Global Recession Won't Let Oil Prices to Go Up
For his part, Laurence Kotlikoff, professor of Economics at Boston University, presumes that the replenishment of oil reserves announced by Trump last Friday is "not a big factor in the world market".
He explains that the "big factor" here is the demand for oil and gas which is projected to drop amid the economic slowdown.
"I don't see the energy sector picking up until this crisis is over", Kotlikoff says. "And I don't see any game plan by any government to actually get this under control in the long term. For eliminating the problem, we don't have a plan".
Meanwhile, Goldman Sachs forecasted that real US GDP growth will be 0% in the first quarter with a contraction of 5% in the second quarter pointing to an upcoming recession in the country.
Kotlikoff deems that the recession prognoses are not unfounded, referring to the possibility of a nationwide quarantine in the US.
"Now, what this means is that millions of small businesses will go under that are in the service industry and the retail industry and large companies will also go under", he says. "And so this is going to cause them a massive recession, maybe a depression in our country. It depends on how long it lasts, but we don't have a game plan for how to fix the problem".

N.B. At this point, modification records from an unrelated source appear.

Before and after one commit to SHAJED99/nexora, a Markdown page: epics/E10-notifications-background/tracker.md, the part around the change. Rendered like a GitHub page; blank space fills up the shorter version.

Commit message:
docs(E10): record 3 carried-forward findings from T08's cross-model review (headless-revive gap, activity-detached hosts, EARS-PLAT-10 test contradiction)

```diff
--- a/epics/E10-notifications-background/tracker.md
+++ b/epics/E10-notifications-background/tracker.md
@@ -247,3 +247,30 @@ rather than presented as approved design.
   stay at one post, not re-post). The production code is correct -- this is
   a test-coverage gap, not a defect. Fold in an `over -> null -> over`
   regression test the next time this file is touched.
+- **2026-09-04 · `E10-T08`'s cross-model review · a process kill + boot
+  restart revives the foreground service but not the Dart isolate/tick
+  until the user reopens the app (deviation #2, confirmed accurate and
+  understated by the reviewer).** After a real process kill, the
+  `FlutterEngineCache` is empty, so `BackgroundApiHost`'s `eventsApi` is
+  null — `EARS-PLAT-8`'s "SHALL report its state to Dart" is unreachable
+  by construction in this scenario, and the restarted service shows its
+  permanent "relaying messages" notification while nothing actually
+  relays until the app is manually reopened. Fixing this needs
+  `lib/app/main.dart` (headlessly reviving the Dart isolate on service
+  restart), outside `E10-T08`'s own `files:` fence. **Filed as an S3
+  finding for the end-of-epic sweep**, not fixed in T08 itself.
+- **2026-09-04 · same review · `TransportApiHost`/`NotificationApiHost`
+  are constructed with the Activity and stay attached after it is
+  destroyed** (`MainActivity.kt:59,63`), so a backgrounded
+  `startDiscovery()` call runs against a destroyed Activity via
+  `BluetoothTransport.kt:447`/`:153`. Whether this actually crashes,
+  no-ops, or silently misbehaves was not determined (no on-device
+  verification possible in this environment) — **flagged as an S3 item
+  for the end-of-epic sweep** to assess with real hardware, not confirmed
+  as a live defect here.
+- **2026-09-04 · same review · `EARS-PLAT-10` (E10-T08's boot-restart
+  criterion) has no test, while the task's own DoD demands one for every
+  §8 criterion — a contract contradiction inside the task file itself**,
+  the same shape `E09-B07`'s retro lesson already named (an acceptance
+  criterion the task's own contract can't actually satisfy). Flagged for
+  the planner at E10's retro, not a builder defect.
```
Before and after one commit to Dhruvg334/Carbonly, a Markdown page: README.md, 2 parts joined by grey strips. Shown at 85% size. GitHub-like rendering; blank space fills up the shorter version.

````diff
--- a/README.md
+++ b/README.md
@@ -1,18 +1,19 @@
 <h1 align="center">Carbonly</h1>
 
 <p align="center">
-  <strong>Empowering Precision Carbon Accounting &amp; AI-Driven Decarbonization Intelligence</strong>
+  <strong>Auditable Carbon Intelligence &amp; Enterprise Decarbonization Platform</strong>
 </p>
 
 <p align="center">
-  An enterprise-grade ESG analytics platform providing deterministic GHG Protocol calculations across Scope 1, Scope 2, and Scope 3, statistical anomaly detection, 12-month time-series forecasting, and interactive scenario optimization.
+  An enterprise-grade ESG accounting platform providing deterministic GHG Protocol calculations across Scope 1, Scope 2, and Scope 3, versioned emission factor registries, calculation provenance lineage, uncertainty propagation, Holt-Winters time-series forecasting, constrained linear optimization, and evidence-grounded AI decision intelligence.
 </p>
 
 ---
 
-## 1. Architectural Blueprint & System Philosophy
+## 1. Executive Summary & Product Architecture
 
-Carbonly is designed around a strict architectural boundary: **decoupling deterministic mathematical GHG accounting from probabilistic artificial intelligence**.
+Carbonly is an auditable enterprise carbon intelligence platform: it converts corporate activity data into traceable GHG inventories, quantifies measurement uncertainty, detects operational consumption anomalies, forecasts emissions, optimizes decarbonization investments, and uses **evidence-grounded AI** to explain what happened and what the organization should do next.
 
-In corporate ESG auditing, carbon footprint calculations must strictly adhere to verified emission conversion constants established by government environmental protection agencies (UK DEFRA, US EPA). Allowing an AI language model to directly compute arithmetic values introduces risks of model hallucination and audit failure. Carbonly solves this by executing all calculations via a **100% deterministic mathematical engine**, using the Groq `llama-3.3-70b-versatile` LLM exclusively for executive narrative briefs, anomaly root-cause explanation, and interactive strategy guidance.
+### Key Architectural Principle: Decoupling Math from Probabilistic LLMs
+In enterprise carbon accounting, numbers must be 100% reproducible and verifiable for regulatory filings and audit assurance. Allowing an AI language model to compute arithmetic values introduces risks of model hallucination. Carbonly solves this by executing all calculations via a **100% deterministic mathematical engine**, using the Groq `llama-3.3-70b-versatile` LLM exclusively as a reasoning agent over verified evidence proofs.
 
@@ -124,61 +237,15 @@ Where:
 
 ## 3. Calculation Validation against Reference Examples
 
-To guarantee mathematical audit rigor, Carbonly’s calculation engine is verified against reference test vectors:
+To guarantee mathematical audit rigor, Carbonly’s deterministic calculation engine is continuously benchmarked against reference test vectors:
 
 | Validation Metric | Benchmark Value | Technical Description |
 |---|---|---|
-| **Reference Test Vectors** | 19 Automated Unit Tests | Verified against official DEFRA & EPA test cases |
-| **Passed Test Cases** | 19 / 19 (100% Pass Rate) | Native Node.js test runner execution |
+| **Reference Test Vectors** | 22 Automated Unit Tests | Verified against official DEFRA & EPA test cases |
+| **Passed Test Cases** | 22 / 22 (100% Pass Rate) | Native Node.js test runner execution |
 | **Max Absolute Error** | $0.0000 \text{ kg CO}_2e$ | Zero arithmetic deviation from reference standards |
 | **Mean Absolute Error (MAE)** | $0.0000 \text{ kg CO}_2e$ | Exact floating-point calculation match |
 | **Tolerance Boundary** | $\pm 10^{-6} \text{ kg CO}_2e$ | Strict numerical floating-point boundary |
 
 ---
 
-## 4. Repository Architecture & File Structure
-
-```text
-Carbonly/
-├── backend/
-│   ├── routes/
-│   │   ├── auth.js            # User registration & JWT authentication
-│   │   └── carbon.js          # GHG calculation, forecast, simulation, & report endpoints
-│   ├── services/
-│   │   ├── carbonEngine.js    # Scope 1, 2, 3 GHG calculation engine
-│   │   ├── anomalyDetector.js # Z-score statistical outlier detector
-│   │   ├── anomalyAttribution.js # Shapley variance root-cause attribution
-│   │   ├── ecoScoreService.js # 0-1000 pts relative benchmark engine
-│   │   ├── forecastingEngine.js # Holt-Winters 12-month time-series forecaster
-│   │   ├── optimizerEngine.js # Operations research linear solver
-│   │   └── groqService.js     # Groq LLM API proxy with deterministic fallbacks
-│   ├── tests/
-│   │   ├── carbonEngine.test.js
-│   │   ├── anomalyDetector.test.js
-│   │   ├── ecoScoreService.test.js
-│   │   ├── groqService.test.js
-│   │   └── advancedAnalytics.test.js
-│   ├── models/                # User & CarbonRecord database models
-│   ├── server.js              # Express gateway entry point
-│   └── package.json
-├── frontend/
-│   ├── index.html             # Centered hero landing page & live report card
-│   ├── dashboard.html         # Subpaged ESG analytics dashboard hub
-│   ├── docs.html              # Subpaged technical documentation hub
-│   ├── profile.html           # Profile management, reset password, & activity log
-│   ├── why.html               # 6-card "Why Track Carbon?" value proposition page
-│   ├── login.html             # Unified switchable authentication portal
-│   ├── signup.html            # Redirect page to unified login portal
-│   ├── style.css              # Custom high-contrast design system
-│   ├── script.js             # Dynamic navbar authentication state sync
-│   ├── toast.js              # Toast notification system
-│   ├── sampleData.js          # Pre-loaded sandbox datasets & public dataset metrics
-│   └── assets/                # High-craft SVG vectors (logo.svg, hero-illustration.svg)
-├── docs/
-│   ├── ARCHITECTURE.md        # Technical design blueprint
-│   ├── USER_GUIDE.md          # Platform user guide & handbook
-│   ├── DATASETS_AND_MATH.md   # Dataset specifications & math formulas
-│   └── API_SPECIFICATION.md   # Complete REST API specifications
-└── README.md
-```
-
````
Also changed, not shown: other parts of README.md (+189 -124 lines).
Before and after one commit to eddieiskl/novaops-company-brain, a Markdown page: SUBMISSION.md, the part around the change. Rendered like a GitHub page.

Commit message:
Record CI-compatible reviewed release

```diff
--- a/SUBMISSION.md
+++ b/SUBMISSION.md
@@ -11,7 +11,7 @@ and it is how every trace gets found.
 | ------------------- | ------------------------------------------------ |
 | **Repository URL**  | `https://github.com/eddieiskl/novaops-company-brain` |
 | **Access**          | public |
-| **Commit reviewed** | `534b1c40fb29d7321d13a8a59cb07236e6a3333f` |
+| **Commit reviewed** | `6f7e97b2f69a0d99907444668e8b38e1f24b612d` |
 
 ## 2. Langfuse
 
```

According to the professor, it's only half the story as global recession is already on its way drawing parallels between the ongoing developments and the 2008 global financial crisis.
"It's already beginning. I don't think it's going to wait till July", he notes. "July is many months away. Recessions begin. When people get fired, when large numbers of employees get fired, workers get fired. And if you look at 2008 when Lehman Brothers collapsed, went bankrupt. The firing happened within a couple weeks. And they actually fired about eight hundred thousand by December . So you can expect to see this happening very, very quickly. I would say the announcements will probably start this week".
He notes that in case the vaccine against the virus is found in two months and everybody gets vaccinated the problem would be solved. However, according to the academic, that would be a 'miracle' scenario, while the reality is likely to be much tougher.
On 13 March, the US president declared a national emergency freeing up to $50 billion in federal resources to tackle the coronavirus spread and ordered the Department of Energy to buy crude for the nation’s SPR.
Following the announcement US stock indexes bounced back with the Dow surging 1,985 points on Friday after having its biggest one-day drop a day earlier. Oil prices rebounded about 5% on the same day making US shale producers more optimistic amid the dramatic slump in crude prices driven by economic slowdown and OPEC plus agreement's collapse.
However, on Sunday, the Federal Reserve dropped interest rates to near zero and announced that it would buy at least $700 billion in Treasuries. In response, investors started dumping US stocks and purchasing bonds. Eventually, all 30 Dow Jones Industrial Average dropped in premarket trading on Monday driven by fears that the Covid-19 pandemic could lead to global recession. According to InvestingCube, it was recession fears that pushed crude prices down again on Monday.